_Records for the exercise_
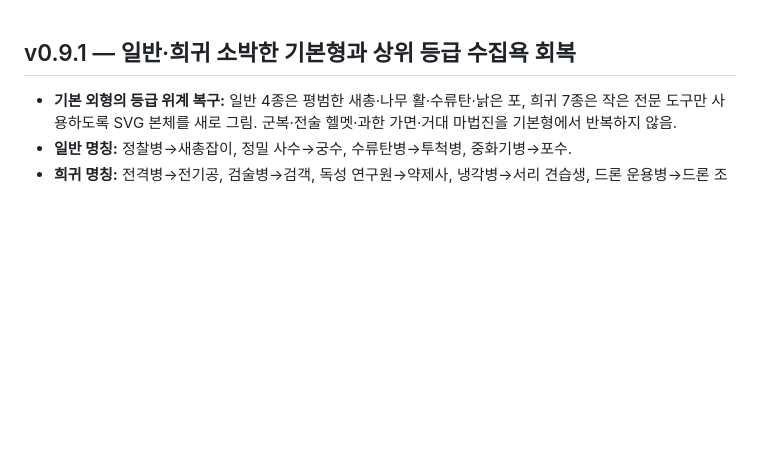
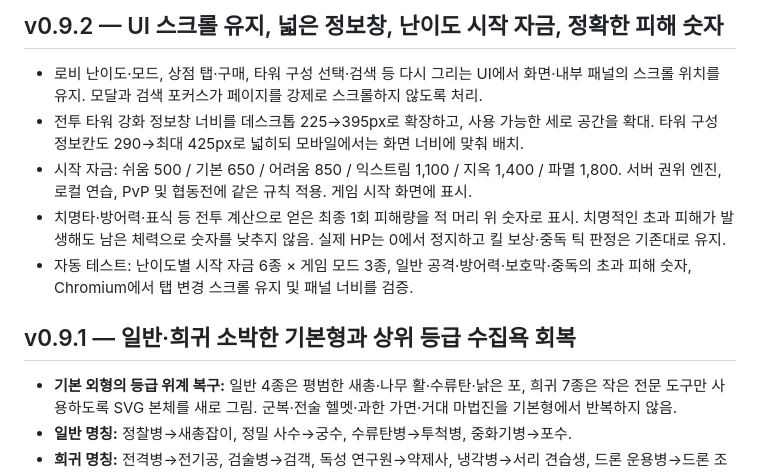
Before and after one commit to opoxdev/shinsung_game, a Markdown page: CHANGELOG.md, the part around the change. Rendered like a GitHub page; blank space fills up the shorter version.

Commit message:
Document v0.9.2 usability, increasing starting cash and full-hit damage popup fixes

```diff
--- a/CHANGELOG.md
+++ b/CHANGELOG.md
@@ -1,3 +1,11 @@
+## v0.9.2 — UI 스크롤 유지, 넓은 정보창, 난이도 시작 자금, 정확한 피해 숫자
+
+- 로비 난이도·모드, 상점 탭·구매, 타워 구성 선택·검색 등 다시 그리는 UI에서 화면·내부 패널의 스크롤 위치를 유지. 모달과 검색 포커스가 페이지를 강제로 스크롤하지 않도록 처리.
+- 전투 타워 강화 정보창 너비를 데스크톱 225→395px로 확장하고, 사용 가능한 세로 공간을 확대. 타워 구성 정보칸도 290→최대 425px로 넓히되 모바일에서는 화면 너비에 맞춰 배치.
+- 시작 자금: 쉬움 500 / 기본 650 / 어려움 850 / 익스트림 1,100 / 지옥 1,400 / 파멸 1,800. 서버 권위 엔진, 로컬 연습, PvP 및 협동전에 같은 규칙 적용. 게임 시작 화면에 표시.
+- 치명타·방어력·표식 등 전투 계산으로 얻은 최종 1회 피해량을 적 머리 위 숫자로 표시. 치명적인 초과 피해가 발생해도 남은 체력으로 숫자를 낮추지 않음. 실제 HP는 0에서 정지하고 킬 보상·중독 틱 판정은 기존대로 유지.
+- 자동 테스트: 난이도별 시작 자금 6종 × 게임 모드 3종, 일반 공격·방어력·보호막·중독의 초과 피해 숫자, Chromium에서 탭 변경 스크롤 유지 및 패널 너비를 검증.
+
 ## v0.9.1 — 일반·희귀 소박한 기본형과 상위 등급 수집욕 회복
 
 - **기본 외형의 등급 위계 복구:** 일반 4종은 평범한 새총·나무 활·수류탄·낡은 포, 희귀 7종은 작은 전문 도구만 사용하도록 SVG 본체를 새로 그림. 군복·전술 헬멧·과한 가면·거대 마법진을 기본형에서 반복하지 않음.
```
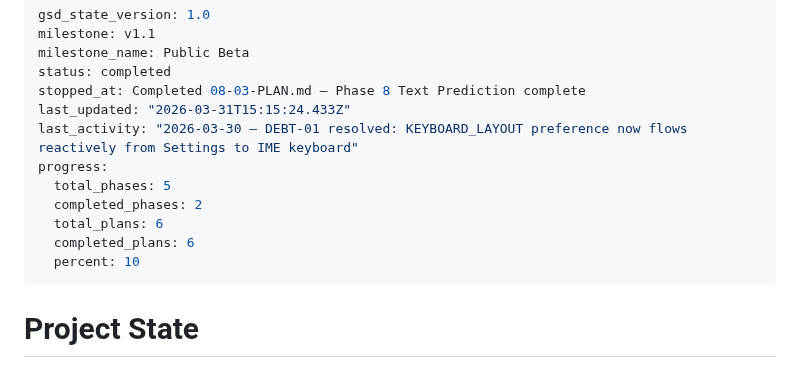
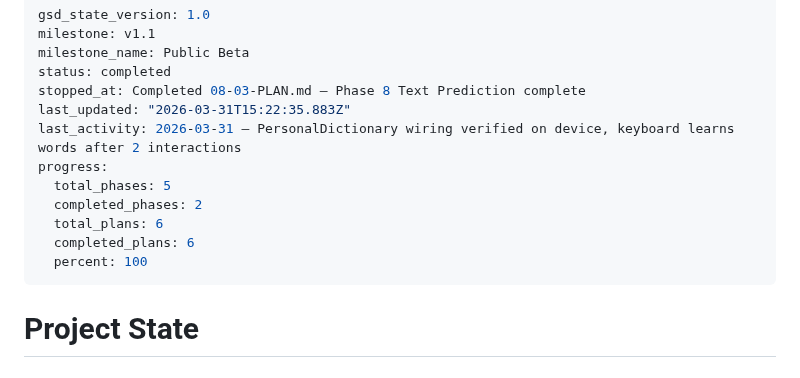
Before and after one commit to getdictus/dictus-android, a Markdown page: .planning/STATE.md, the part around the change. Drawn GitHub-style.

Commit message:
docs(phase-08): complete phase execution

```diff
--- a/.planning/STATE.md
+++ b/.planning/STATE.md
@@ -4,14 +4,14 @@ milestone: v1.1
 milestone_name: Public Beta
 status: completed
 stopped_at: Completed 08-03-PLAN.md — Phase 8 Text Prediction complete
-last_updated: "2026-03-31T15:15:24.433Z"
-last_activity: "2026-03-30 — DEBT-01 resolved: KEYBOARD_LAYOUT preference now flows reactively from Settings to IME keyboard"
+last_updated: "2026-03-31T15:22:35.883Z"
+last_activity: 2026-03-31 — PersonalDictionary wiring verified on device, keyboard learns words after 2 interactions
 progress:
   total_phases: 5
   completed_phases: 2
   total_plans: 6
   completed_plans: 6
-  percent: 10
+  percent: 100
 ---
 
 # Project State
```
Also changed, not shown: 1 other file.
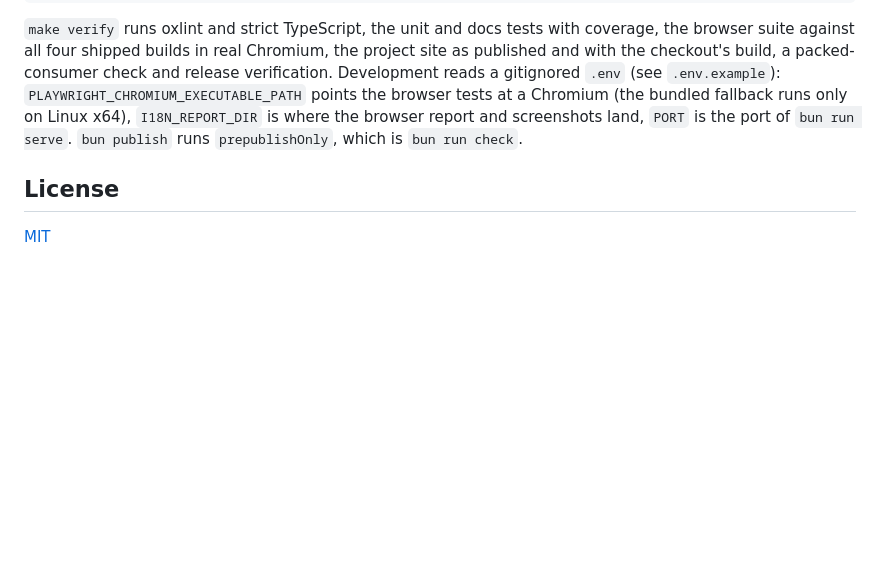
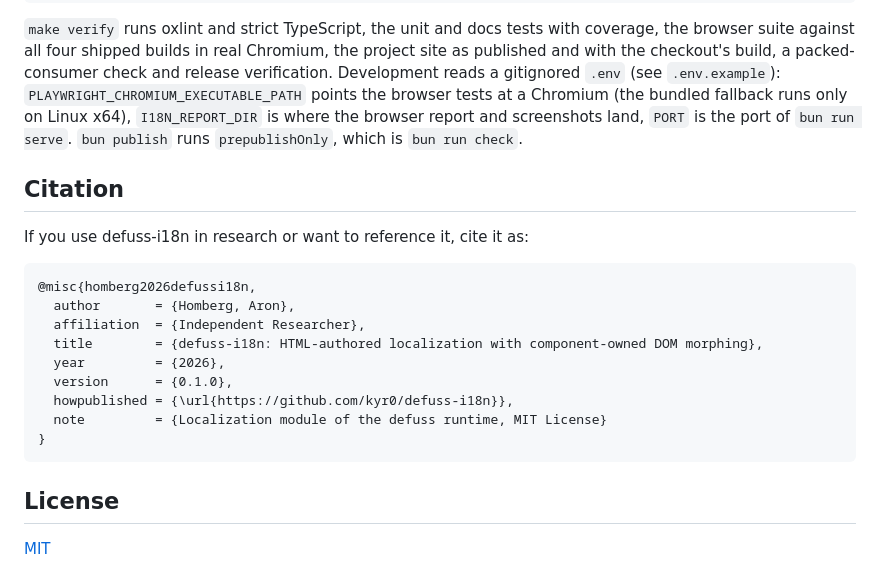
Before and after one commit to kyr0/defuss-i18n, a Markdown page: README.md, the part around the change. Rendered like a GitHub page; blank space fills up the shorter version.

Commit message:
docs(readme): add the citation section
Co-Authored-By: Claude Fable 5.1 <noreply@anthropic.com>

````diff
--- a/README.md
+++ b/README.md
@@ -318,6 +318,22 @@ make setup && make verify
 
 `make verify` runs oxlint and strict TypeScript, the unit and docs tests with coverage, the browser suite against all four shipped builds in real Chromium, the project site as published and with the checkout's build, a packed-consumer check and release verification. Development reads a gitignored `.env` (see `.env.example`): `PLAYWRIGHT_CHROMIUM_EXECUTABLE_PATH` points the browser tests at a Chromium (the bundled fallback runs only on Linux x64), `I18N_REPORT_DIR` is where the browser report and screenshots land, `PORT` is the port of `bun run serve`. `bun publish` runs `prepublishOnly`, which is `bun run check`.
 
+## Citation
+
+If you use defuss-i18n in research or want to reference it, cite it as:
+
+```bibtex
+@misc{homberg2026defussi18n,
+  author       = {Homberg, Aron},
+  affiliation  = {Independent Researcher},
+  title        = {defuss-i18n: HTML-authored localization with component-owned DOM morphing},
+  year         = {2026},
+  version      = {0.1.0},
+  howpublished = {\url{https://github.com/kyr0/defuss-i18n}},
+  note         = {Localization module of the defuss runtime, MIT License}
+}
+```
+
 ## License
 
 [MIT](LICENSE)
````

_Assignment_
The answer must be a word-for-word copy of all the entries, containing no pictures.

_The completed task_
Before and after one commit to opoxdev/shinsung_game, a Markdown page: CHANGELOG.md, the part around the change. Rendered like a GitHub page; blank space fills up the shorter version.

Commit message:
Document v0.9.2 usability, increasing starting cash and full-hit damage popup fixes

```diff
--- a/CHANGELOG.md
+++ b/CHANGELOG.md
@@ -1,3 +1,11 @@
+## v0.9.2 — UI 스크롤 유지, 넓은 정보창, 난이도 시작 자금, 정확한 피해 숫자
+
+- 로비 난이도·모드, 상점 탭·구매, 타워 구성 선택·검색 등 다시 그리는 UI에서 화면·내부 패널의 스크롤 위치를 유지. 모달과 검색 포커스가 페이지를 강제로 스크롤하지 않도록 처리.
+- 전투 타워 강화 정보창 너비를 데스크톱 225→395px로 확장하고, 사용 가능한 세로 공간을 확대. 타워 구성 정보칸도 290→최대 425px로 넓히되 모바일에서는 화면 너비에 맞춰 배치.
+- 시작 자금: 쉬움 500 / 기본 650 / 어려움 850 / 익스트림 1,100 / 지옥 1,400 / 파멸 1,800. 서버 권위 엔진, 로컬 연습, PvP 및 협동전에 같은 규칙 적용. 게임 시작 화면에 표시.
+- 치명타·방어력·표식 등 전투 계산으로 얻은 최종 1회 피해량을 적 머리 위 숫자로 표시. 치명적인 초과 피해가 발생해도 남은 체력으로 숫자를 낮추지 않음. 실제 HP는 0에서 정지하고 킬 보상·중독 틱 판정은 기존대로 유지.
+- 자동 테스트: 난이도별 시작 자금 6종 × 게임 모드 3종, 일반 공격·방어력·보호막·중독의 초과 피해 숫자, Chromium에서 탭 변경 스크롤 유지 및 패널 너비를 검증.
+
 ## v0.9.1 — 일반·희귀 소박한 기본형과 상위 등급 수집욕 회복
 
 - **기본 외형의 등급 위계 복구:** 일반 4종은 평범한 새총·나무 활·수류탄·낡은 포, 희귀 7종은 작은 전문 도구만 사용하도록 SVG 본체를 새로 그림. 군복·전술 헬멧·과한 가면·거대 마법진을 기본형에서 반복하지 않음.
```
Before and after one commit to getdictus/dictus-android, a Markdown page: .planning/STATE.md, the part around the change. Drawn GitHub-style.

Commit message:
docs(phase-08): complete phase execution

```diff
--- a/.planning/STATE.md
+++ b/.planning/STATE.md
@@ -4,14 +4,14 @@ milestone: v1.1
 milestone_name: Public Beta
 status: completed
 stopped_at: Completed 08-03-PLAN.md — Phase 8 Text Prediction complete
-last_updated: "2026-03-31T15:15:24.433Z"
-last_activity: "2026-03-30 — DEBT-01 resolved: KEYBOARD_LAYOUT preference now flows reactively from Settings to IME keyboard"
+last_updated: "2026-03-31T15:22:35.883Z"
+last_activity: 2026-03-31 — PersonalDictionary wiring verified on device, keyboard learns words after 2 interactions
 progress:
   total_phases: 5
   completed_phases: 2
   total_plans: 6
   completed_plans: 6
-  percent: 10
+  percent: 100
 ---
 
 # Project State
```
Also changed, not shown: 1 other file.
Before and after one commit to kyr0/defuss-i18n, a Markdown page: README.md, the part around the change. Rendered like a GitHub page; blank space fills up the shorter version.

Commit message:
docs(readme): add the citation section
Co-Authored-By: Claude Fable 5.1 <noreply@anthropic.com>

````diff
--- a/README.md
+++ b/README.md
@@ -318,6 +318,22 @@ make setup && make verify
 
 `make verify` runs oxlint and strict TypeScript, the unit and docs tests with coverage, the browser suite against all four shipped builds in real Chromium, the project site as published and with the checkout's build, a packed-consumer check and release verification. Development reads a gitignored `.env` (see `.env.example`): `PLAYWRIGHT_CHROMIUM_EXECUTABLE_PATH` points the browser tests at a Chromium (the bundled fallback runs only on Linux x64), `I18N_REPORT_DIR` is where the browser report and screenshots land, `PORT` is the port of `bun run serve`. `bun publish` runs `prepublishOnly`, which is `bun run check`.
 
+## Citation
+
+If you use defuss-i18n in research or want to reference it, cite it as:
+
+```bibtex
+@misc{homberg2026defussi18n,
+  author       = {Homberg, Aron},
+  affiliation  = {Independent Researcher},
+  title        = {defuss-i18n: HTML-authored localization with component-owned DOM morphing},
+  year         = {2026},
+  version      = {0.1.0},
+  howpublished = {\url{https://github.com/kyr0/defuss-i18n}},
+  note         = {Localization module of the defuss runtime, MIT License}
+}
+```
+
 ## License
 
 [MIT](LICENSE)
````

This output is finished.